We tighten our grip on the blanket while the sky changes. The streetlights are already dimming and the roads fill with cars and buses. These sunrise vigils always have clear views, mainly because we don’t do them on extremely cloudy nights in case it rains.
‘I wonder if I’ll ever get bored of this,’ I say. ‘What do I do for kicks when this isn’t enough anymore?’
‘You’ll probably climb Everest,’ says Dante. ‘First person under sixteen. But I bet even a world record wouldn’t settle you, would it?’
I shrug. ‘You never know, I might miss my jump one day and that’ll be the end.’ I act like I’m unbreakable, but I’m definitely not stupid. The higher I go, the more I stare death in the face. You cannot hesitate or you’ll lose momentum, all it takes is one mistake.
‘Never,’ asserts Dante. ‘We do this together to stop each other from falling.’
‘Will you be there when I fly too close to the sun?’ I ask.
Speak of the Devil, the sun peeks over the horizon, lighting up the Thames with an orange glare. Buildings with glass exteriors, like the Shard and Leadenhall turn from blue to yellow. It’s blinding, yet mesmerising. But I’m not looking at the sun this time. I’m waiting for Dante’s answer.

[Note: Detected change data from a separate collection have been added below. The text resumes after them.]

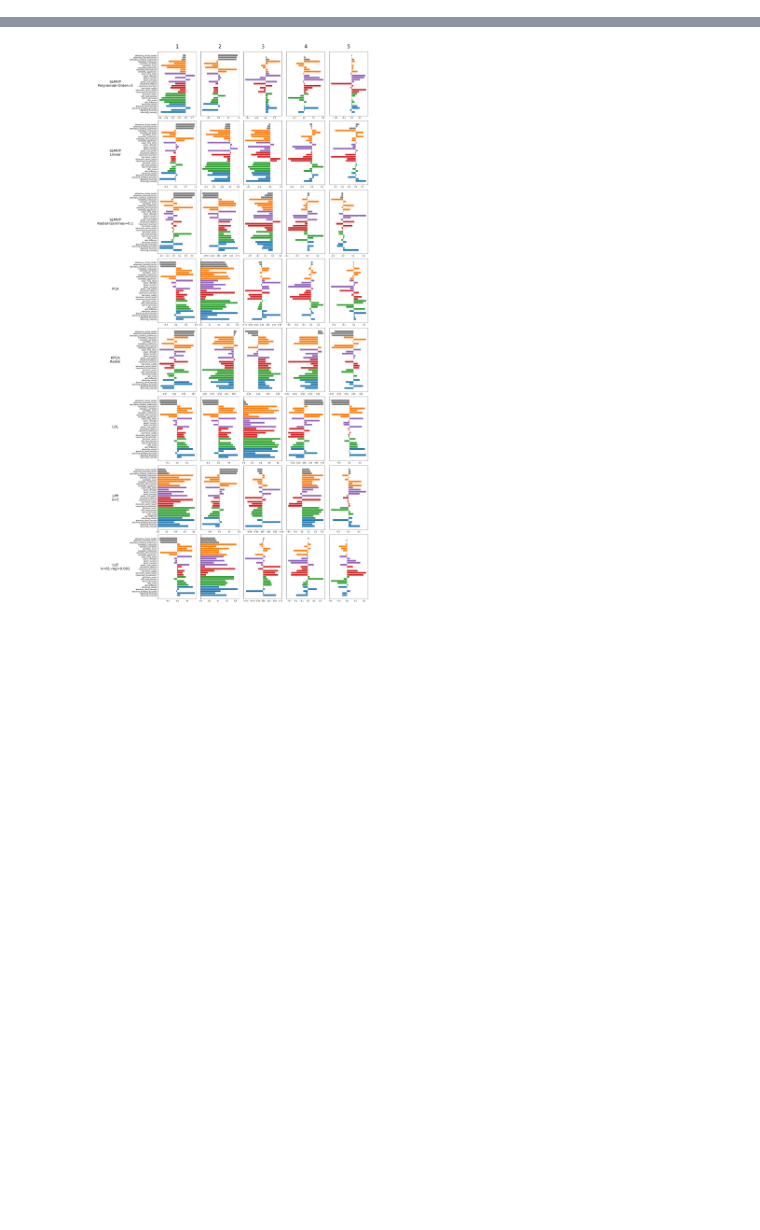
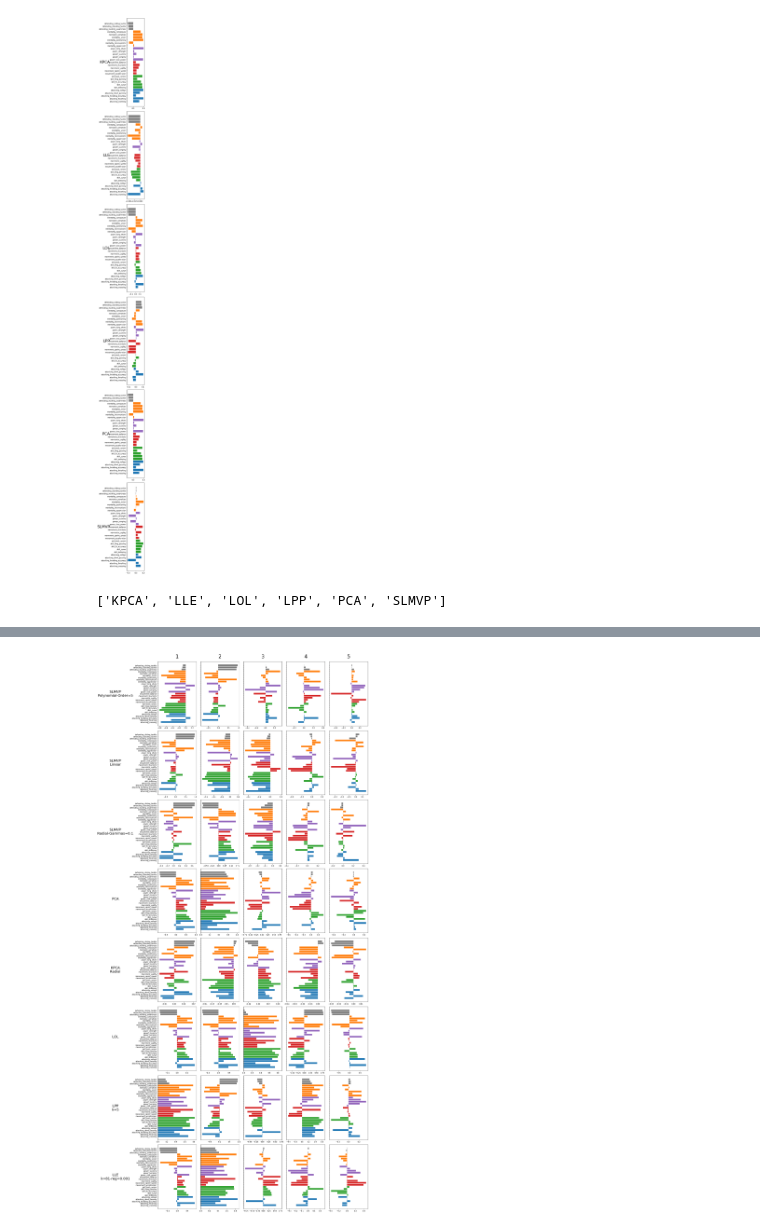
Before and after one commit to miguelangel43/Dimensionality-Reduction-Masters-Thesis, a Jupyter notebook: whitepaper.ipynb, the cells around one changed output, grey strips where cells are left out. Drawn from its saved outputs; the diff is of its cells as text; code cells hidden in the pictures; blank space fills up the shorter version.

Commit message:
create avg corr and corr graphs

```diff
--- a/whitepaper.ipynb
+++ b/whitepaper.ipynb
@@ -56,0 +161,20 @@ corrs = dim.get_corr_table(5, abs=False)
+# %%
+# Initialize dictionary to hold lists of tuples
+result_dict = {}
+
+# Group tuples by their second element
+for tup in corrs.keys():
+
+    if tup[1] not in result_dict:
+        result_dict[tup[1]] = [(tup)]
+    else:
+        result_dict[tup[1]].append((tup))
+
+# Convert dictionary values to lists
+header_groups = [values for values in result_dict.values()]
+
+corrs_avg = pd.DataFrame()
+for header_g in header_groups:
+    corrs_avg[header_g[0][1]] = corrs[header_g].mean(axis=1)
+
+corrs_avg
@@ -56,0 +199,43 @@ corrs = dim.get_corr_table(5, abs=False)
+# %%
+corrs_avg['skill_set'] = corrs_avg.index.to_series().str.split("_").str[0]
+colors = corrs_avg['skill_set'].map(
+    {'attacking': '#1f77b4',
+     'skill': '#2ca02c',
+     'movement' : '#d62728',
+     'power' : '#9467bd',
+     'mentality' : '#ff7f0e',
+     'defending' : '#7f7f7f'})
+
+corrs_avg.drop(columns=['skill_set'], inplace=True)
+
+n_rows = 6
+n_cols = 1
+
+fig, ax = plt.subplots(
+    n_rows, n_cols, figsize=(12, 45), sharey='row')
+
+# Plot
+
+for idx, key_dim in enumerate(list(corrs_avg.keys())):
+    values = corrs_avg[key_dim]#.sort_values(ascending=True)
+    categories = values.index
+    ax[idx].barh(categories, values, color=colors)
+    #ax[floor(idx/n_cols)][idx % n_cols].set_title(key_dim)
+
+# Add row lables
+row_labels = corrs_avg.keys().to_list()
+# Iterate over each subplot and add annotation
+for i, ax_ in enumerate(ax):
+    # Add annotation to the left of the subplot
+    ax_.annotate(row_labels[i], xy=(0, 0.5), xytext=(-1, 0.5), fontsize=22,
+                ha='right', va='center', textcoords='axes fraction')
+
+plt.tight_layout()
+
+plt.show()
+# %% [output]
+[figure, added]
+# %%
+row_labels
+# %% [output]
+['KPCA', 'LLE', 'LOL', 'LPP', 'PCA', 'SLMVP']
```
Also changed, not shown: parts of 13 cells of this notebook, 1 other file.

‘I will,’ he replies, and I hug him ’round the middle.
Our usual routine after the vigil is to make our way to the ground and have breakfast at the nearest café. That can’t happen today, I need to get home before Dad wakes up, and Dante ought to shower off before school.

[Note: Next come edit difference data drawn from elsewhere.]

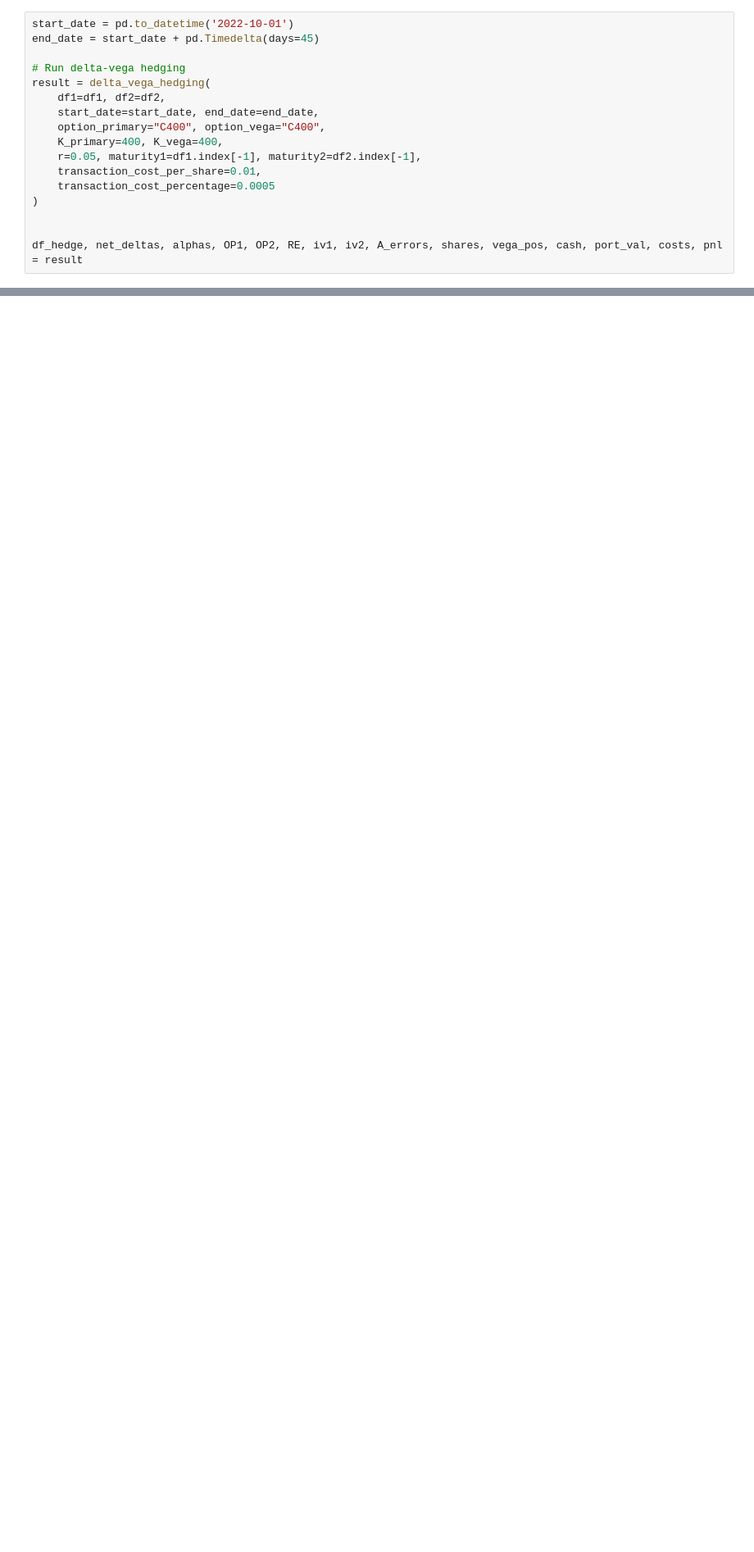
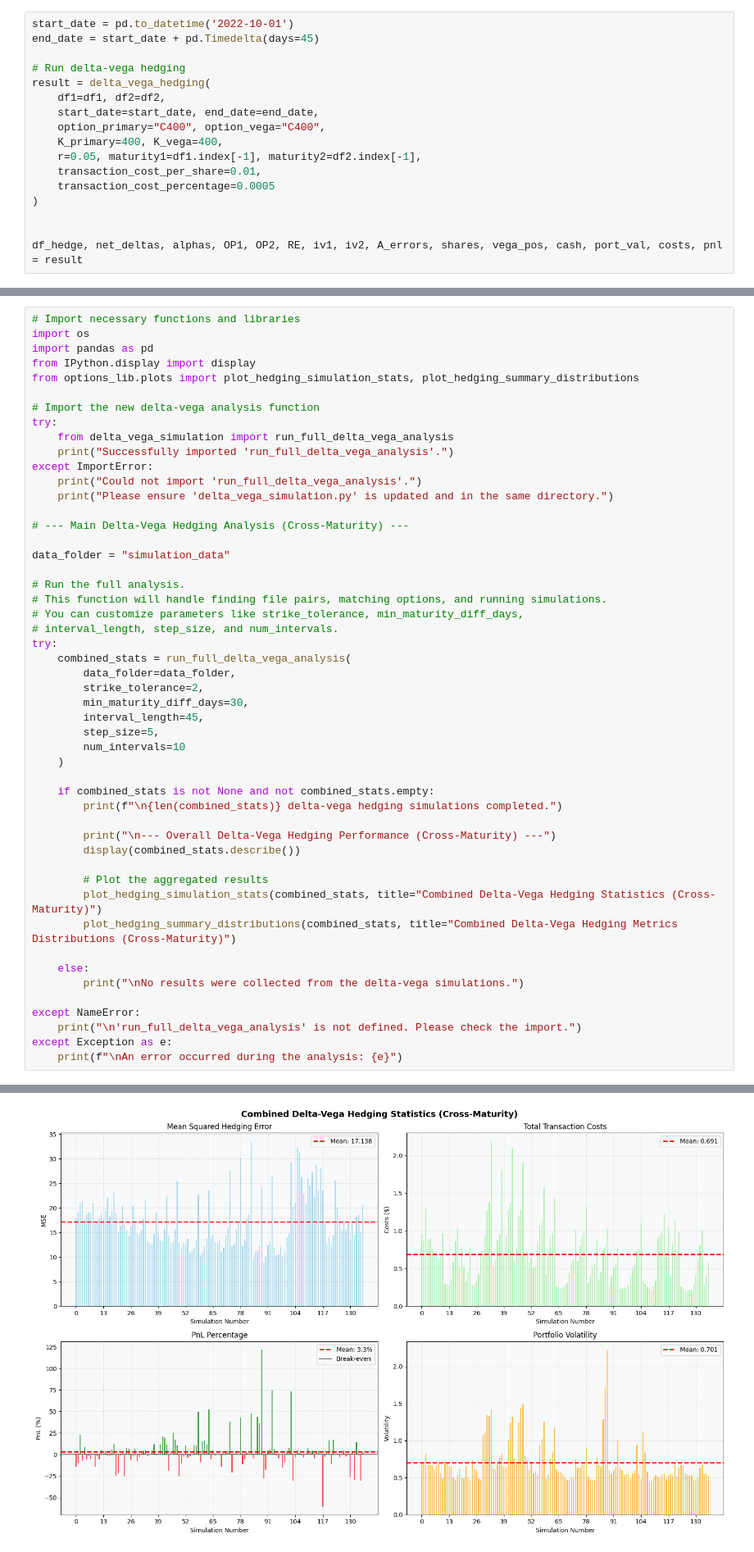
Before and after one commit to MariusBoda/Options_Hedging_Project, a Jupyter notebook: demo.ipynb, the cells around one changed output, grey strips where cells are left out. Shown at 82% size. Cells and saved outputs as stored; diff of their text form; blank space fills up the shorter version.

Commit message:
delta-vega added

```diff
--- a/demo.ipynb
+++ b/demo.ipynb
@@ -198,0 +206,51 @@ Final Net Delta: 0.2858
+# %%
+# Import necessary functions and libraries
+import os
+import pandas as pd
+from IPython.display import display
+from options_lib.plots import plot_hedging_simulation_stats, plot_hedging_summary_distributions
+
+# Import the new delta-vega analysis function
+try:
+    from delta_vega_simulation import run_full_delta_vega_analysis
+    print("Successfully imported 'run_full_delta_vega_analysis'.")
+except ImportError:
+    print("Could not import 'run_full_delta_vega_analysis'.")
+    print("Please ensure 'delta_vega_simulation.py' is updated and in the same directory.")
+
+# --- Main Delta-Vega Hedging Analysis (Cross-Maturity) ---
+
+data_folder = "simulation_data"
+
+# Run the full analysis.
+# This function will handle finding file pairs, matching options, and running simulations.
+# You can customize parameters like strike_tolerance, min_maturity_diff_days,
+# interval_length, step_size, and num_intervals.
+try:
+    combined_stats = run_full_delta_vega_analysis(
+        data_folder=data_folder,
+        strike_tolerance=2,
+        min_maturity_diff_days=30,
+        interval_length=45,
+        step_size=5,
+        num_intervals=10
+    )
+
+    if combined_stats is not None and not combined_stats.empty:
+        print(f"\n{len(combined_stats)} delta-vega hedging simulations completed.")
+
+        print("\n--- Overall Delta-Vega Hedging Performance (Cross-Maturity) ---")
+        display(combined_stats.describe())
+
+        # Plot the aggregated results
+        plot_hedging_simulation_stats(combined_stats, title="Combined Delta-Vega Hedging Statistics (Cross-Maturity)")
+        plot_hedging_summary_distributions(combined_stats, title="Combined Delta-Vega Hedging Metrics Distributions (Cross-Maturity)")
+
+    else:
+        print("\nNo results were collected from the delta-vega simulations.")
+
+except NameError:
+    print("\n'run_full_delta_vega_analysis' is not defined. Please check the import.")
+except Exception as e:
+    print(f"\nAn error occurred during the analysis: {e}")
+# %% [output]
@@ -198,0 +283 @@ Final Net Delta: 0.2858
+[figure, added]
```
Also changed, not shown: parts of 4 cells of this notebook, 15 other files.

‘There,’ he says, and points north to Liverpool Street. ‘Do you want to go the scenic route or take the lift to the ground floor?’ I raise an eyebrow at him. ‘Yeah, I thought so.’

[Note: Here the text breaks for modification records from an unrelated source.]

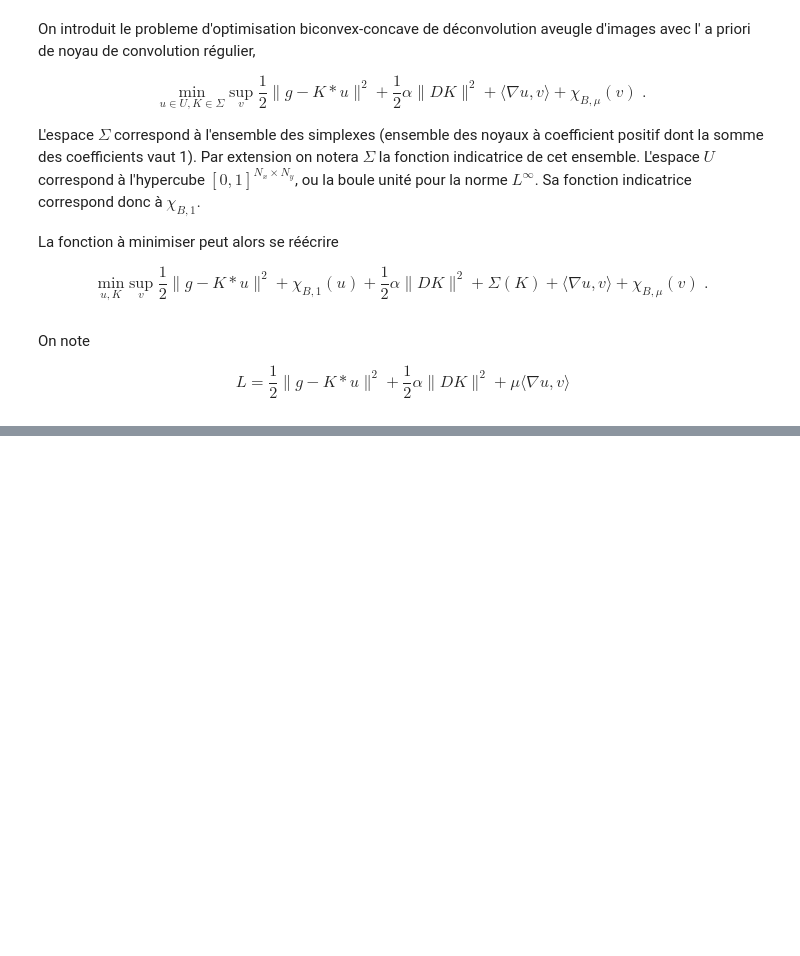
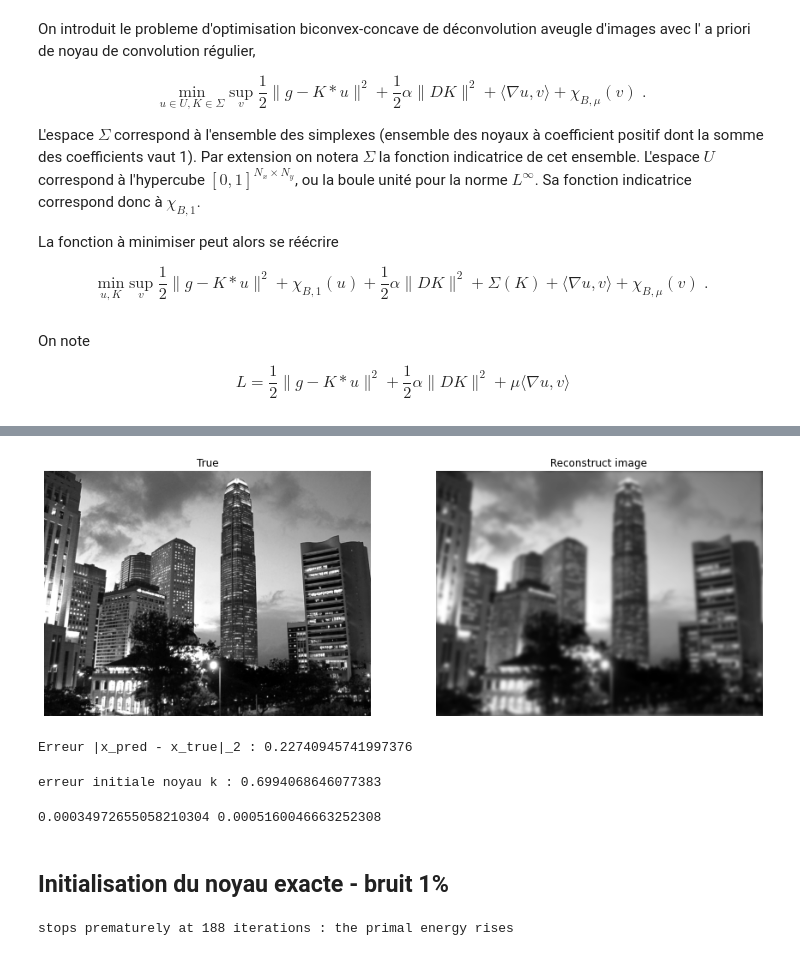
Before and after one commit to ceciledellavalle/BlindDeconvolution, a Jupyter notebook: algoviolet.ipynb, the cells around one changed output, grey strips where cells are left out. Drawn from its saved outputs; the diff is of its cells as text; code cells hidden in the pictures; blank space fills up the shorter version.

```diff
--- a/algoviolet.ipynb
+++ b/algoviolet.ipynb
@@ -80,12 +111,64 @@ im_name   = 'image01.png'
 x_i = DataLoader(file_name,im_name)
 x_i = x_i/np.amax(x_i)# Rescaling
 # %%
-M         = 20
-Nx, Ny    = np.meshgrid(np.linspace(-1,1,2*M), np.linspace(-1,1,2*M))
-d         = np.sqrt(Nx*Nx+Ny*Ny)
-sigma,moy = 0.1, 0.0
-K         = np.exp(-( (d-moy)**2 / ( 2.0 * sigma**2 ) ) )
-K         = K/K.sum() # Simplex
+M             = 20
+gridx, gridy  = np.meshgrid(np.linspace(-1,1,2*M), np.linspace(-1,1,2*M))
+gd            = np.sqrt(gridx*gridx+gridy*gridy)
+sigma,moy     = 0.2, 0.0
+K             = np.exp(-( (gd-moy)**2 / ( 2.0 * sigma**2 ) ) )
+K             = K/K.sum() # Simplex
 # %%
 x_b  = Blurr(x_i,K)
-x_o1 = Add_noise(x_b)
+x_o1 = Add_noise(x_b,noise_level=0.05)
+Display_im(x_o1,x_i,mysize=(15,7))
+# %% [output]
+[figure, added]
+Erreur |x_pred - x_true|_2 : 0.22740945741997376
+# %%
+sigma,moy  = 0.4, 0.05
+K_shift    = np.exp(-( (gd-moy)**2 / ( 2.0 * sigma**2 ) ) )
+K_shift    = K_shift/K_shift.sum() # Simplex
+print("erreur initiale noyau k :", np.linalg.norm(K-K_shift)/np.linalg.norm(K))
+# %% [output]
+erreur initiale noyau k : 0.6994068646077383
+# %%
+Nx,Ny = x_i.shape
+# Kernel padding
+K_pad = np.zeros(x_i.shape)
+K_pad[Nx//2+1-M-2:Nx//2+M-1,Ny//2+1-M-2:Ny//2+M-1] = K
+# Derivation padding
+d      = -np.ones((3,3))
+d[1,1] = 8
+d_pad  = np.zeros((Nx,Ny))
+d_pad[Nx//2-1:Nx//2+2,Ny//2-1:Ny//2+2] = d
+# Parameters
+alpha = 0.001
+mu    = 0.005
+#
+conv1 = convolve(K_pad,x_i)
+conv2 = convolve(d_pad,K_pad)
+ux,uy = nablah(x_i)
+normu = np.abs(ux)+np.abs(uy)
+#
+Ep_b  = 0.5*np.linalg.norm(conv1-x_b)**2 \
+          + 0.5*alpha/M**2*np.linalg.norm(conv2)**2\
+          + mu/Nx/Ny*np.sum(normu)
+Ep_o1  = 0.5*np.linalg.norm(conv1-x_o1)**2 \
+          + 0.5*alpha/M**2*np.linalg.norm(conv2)**2\
+          + mu/Nx/Ny*np.sum(normu)
+print(Ep_b,Ep_o1)
+# %% [output]
+0.00034972655058210304 0.0005160046663252308
+# %% [markdown]
+## Initialisation du noyau exacte - bruit 1%
+# %%
+alpha = 0.0
+mu    = 0.005
+K_in   = K.copy()
+x_in  = x_o1
+K_out,x_out,Ep,Ed = violetBD(K_in,x_in,x_b,\
+                            alpha,mu,theta=1,\
+                            niter=200,\
+                            proj_simplex=False)
+# %% [output]
+stops prematurely at 188 iterations : the primal energy rises
```
Also changed, not shown: parts of 15 cells of this notebook, 14 other files.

We take a lift a dozen floors down, open a window and jump onto the cranes which take us to the next building. Before we can think where to go next, a chubby builder notices us and we switch rooftops again. Dante tends to run in a straight line, while I vault over skylights and do backflips over gaps to make it more interesting. I’m too busy focusing on a well-execute roll that I bump into a random guy in a suit having a cheeky cigarette. He swears at me because I made him drop it over the side and grabs my shirt. Dante nudges him from behind and we keep going.
‘Thanks!’ I shout. ‘That could have gotten violent.’
‘You did him a favour,’ Dante jokes. He sprints to the next jump and waits on the other side to grab my hand when I make it.
I reach the ground after hanging from a windowsill, leaping to a bus stop, and landing on the concrete to the surprise of an old lady and her yapping dog. Dante does the same and the lady hurries away, probably thinking we’re going to rob her.
I look up to the buildings we were traversing. Above the city, I never notice how short I am, but on the ground, everything and everyone towers over me. And it’s loud too. You take it for granted until you come back to rattling trains, honking cars and people swearing in all different languages.
Dante and I jog across the road to Liverpool Street Station, winding through the crowd of commuters coming up from the Underground. The way down is so quiet we can stand two abreast on the escalator. Once we reach the bottom, he hugs me goodbye and heads for the Circle Line. ‘I’ll see you tonight. Looking forward to it.’
‘That makes one of us,’ I say.
‘You’ll be awesome, Iorwen.’
Again, it is always best to trust him. I take the Metropolitan and spread myself out on my seat, even put my feet up. The car is deserted, no one need judge me. Only now do I realise I’m caked in sweat with my hair and clothes sticking to me. Every muscle in my body burns from the exercise. If the Bakerloo line is just as empty, I can stretch out then.
The café at Kensal Green station has just opened when I get off the train. Having fed my sunflower seeds to the pigeons, I take a gamble on my unreliable stomach and buy a caramel latte and blueberry muffin. I might not be able to hold it down before I get home, but I am running on fumes here.
‘What happens, happens,’ I say, and scarf down the muffin in three bites.